Introduction: Older adults are at disproportionate risk of serious disease and mortality due to the novel coronavirus (COVID-19) pandemic. Further, the global response to the lockdown has rendered older adults particularly vulnerable to loneliness and social isolation due to the physical distancing and shelter in place mandate. We hypothesized that both these factors would lead to an increase in geriatric mental health problems during the COVID-19 pandemic.
Material and Methods: We undertook a clinical audit of all geriatric patients (above 60 years of age) attending the psychiatry emergency services at a tertiary care hospital. This audit was conducted over a period of 52 days dating from the cessation of non-essential services at the hospital as part of the national response to the COVID-19 pandemic (lockdown).
We used descriptive statistics to summarize the number, age, sex, presenting complaint and diagnoses of our patients. We further compared the average number of geriatric patients attending the psychiatry emergency services in the hospital during the lockdown to that of geriatric patients attending the same in the year before the lockdown.
Results: A total of 112 geriatric patients attended the psychiatry emergency services during the lockdown period. Of these, 62 were male and 50 female. The average number of geriatric patients attending the emergency services daily during this period (μ1 2.15) was significantly higher (z 5.36, p ≤ 0.01) than the average number of patients attending the emergency services in the year preceding the lockdown (μ2 1.34).
The most common presenting complaint was agitation in the preceding weeks. The most common diagnoses were late onset schizophrenia spectrum disorders followed by affective disorders and major neurocognitive disorders.

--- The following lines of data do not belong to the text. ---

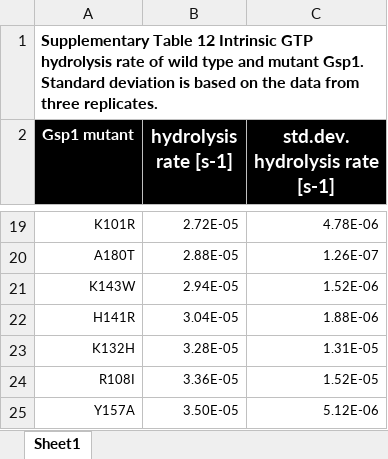
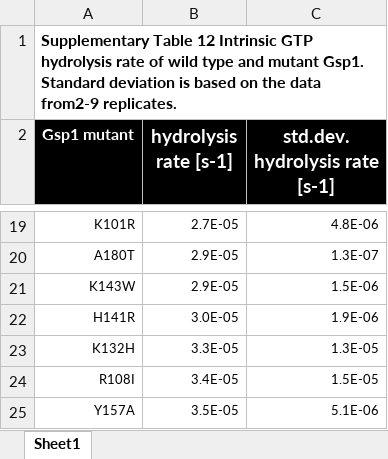
Before and after one commit to tinaperica/Gsp1_manuscript, an Excel workbook: Supplementary_Data_Tables/Excel_files/Supplementary_Table12_intrinsic_hydrolysis_kinetics.xlsx, sheet Sheet1, drawn as a sheet; only a part is shown, gaps mark what is left out; values as stored, in another font and other column widths than the file's, no borders; the diff covers the shown part only; the diff names each change by its address in the sheet, - before the commit and + after, or states it on an @@ line.

```diff
--- a/Supplementary_Data_Tables/Excel_files/Supplementary_Table12_intrinsic_hydrolysis_kinetics.xlsx (sheet Sheet1)
+++ b/Supplementary_Data_Tables/Excel_files/Supplementary_Table12_intrinsic_hydrolysis_kinetics.xlsx (sheet Sheet1)
-A1 (Gsp1 mutant): …the data from three replicates.
+A1 (Gsp1 mutant): …the data from2-9 replicates.
-B19 (hydrolysis rate [s-1]): 2.72E-05
+B19 (hydrolysis rate [s-1]): 2.7E-05
-C19 (std.dev. hydrolysis rate [s-1]): 4.78E-06
+C19 (std.dev. hydrolysis rate [s-1]): 4.8E-06
-B20 (hydrolysis rate [s-1]): 2.88E-05
+B20 (hydrolysis rate [s-1]): 2.9E-05
-C20 (std.dev. hydrolysis rate [s-1]): 1.26E-07
+C20 (std.dev. hydrolysis rate [s-1]): 1.3E-07
-B21 (hydrolysis rate [s-1]): 2.94E-05
+B21 (hydrolysis rate [s-1]): 2.9E-05
-C21 (std.dev. hydrolysis rate [s-1]): 1.52E-06
+C21 (std.dev. hydrolysis rate [s-1]): 1.5E-06
-B22 (hydrolysis rate [s-1]): 3.04E-05
+B22 (hydrolysis rate [s-1]): 3.0E-05
-C22 (std.dev. hydrolysis rate [s-1]): 1.88E-06
+C22 (std.dev. hydrolysis rate [s-1]): 1.9E-06
-B23 (hydrolysis rate [s-1]): 3.28E-05
+B23 (hydrolysis rate [s-1]): 3.3E-05
-C23 (std.dev. hydrolysis rate [s-1]): 1.31E-05
+C23 (std.dev. hydrolysis rate [s-1]): 1.3E-05
-B24 (hydrolysis rate [s-1]): 3.36E-05
+B24 (hydrolysis rate [s-1]): 3.4E-05
-C24 (std.dev. hydrolysis rate [s-1]): 1.52E-05
+C24 (std.dev. hydrolysis rate [s-1]): 1.5E-05
-B25 (hydrolysis rate [s-1]): 3.50E-05
+B25 (hydrolysis rate [s-1]): 3.5E-05
-C25 (std.dev. hydrolysis rate [s-1]): 5.12E-06
+C25 (std.dev. hydrolysis rate [s-1]): 5.1E-06
```
Also changed, not shown: 32 edited cells elsewhere in this sheet, Supplementary_Data_Tables/Excel_files/Supplementary_Table11_GAP_kinetics.xlsx, Supplementary_Data_Tables/Excel_files/Supplementary_Table13_GEF_kinetics.xlsx, 14 other files.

Discussion: The COVID-19 pandemic and the global response to the same constitute life events for older adults. They may contribute to biological, psychological and social risk factors for mental health problems in older adults during this period. The increase in geriatric patients attending our emergency services, despite an increase in restrictions on mobility which act as barriers in the pathway to care, is worrying. Under stimulation in older adults during this period may contribute to an increase in agitation.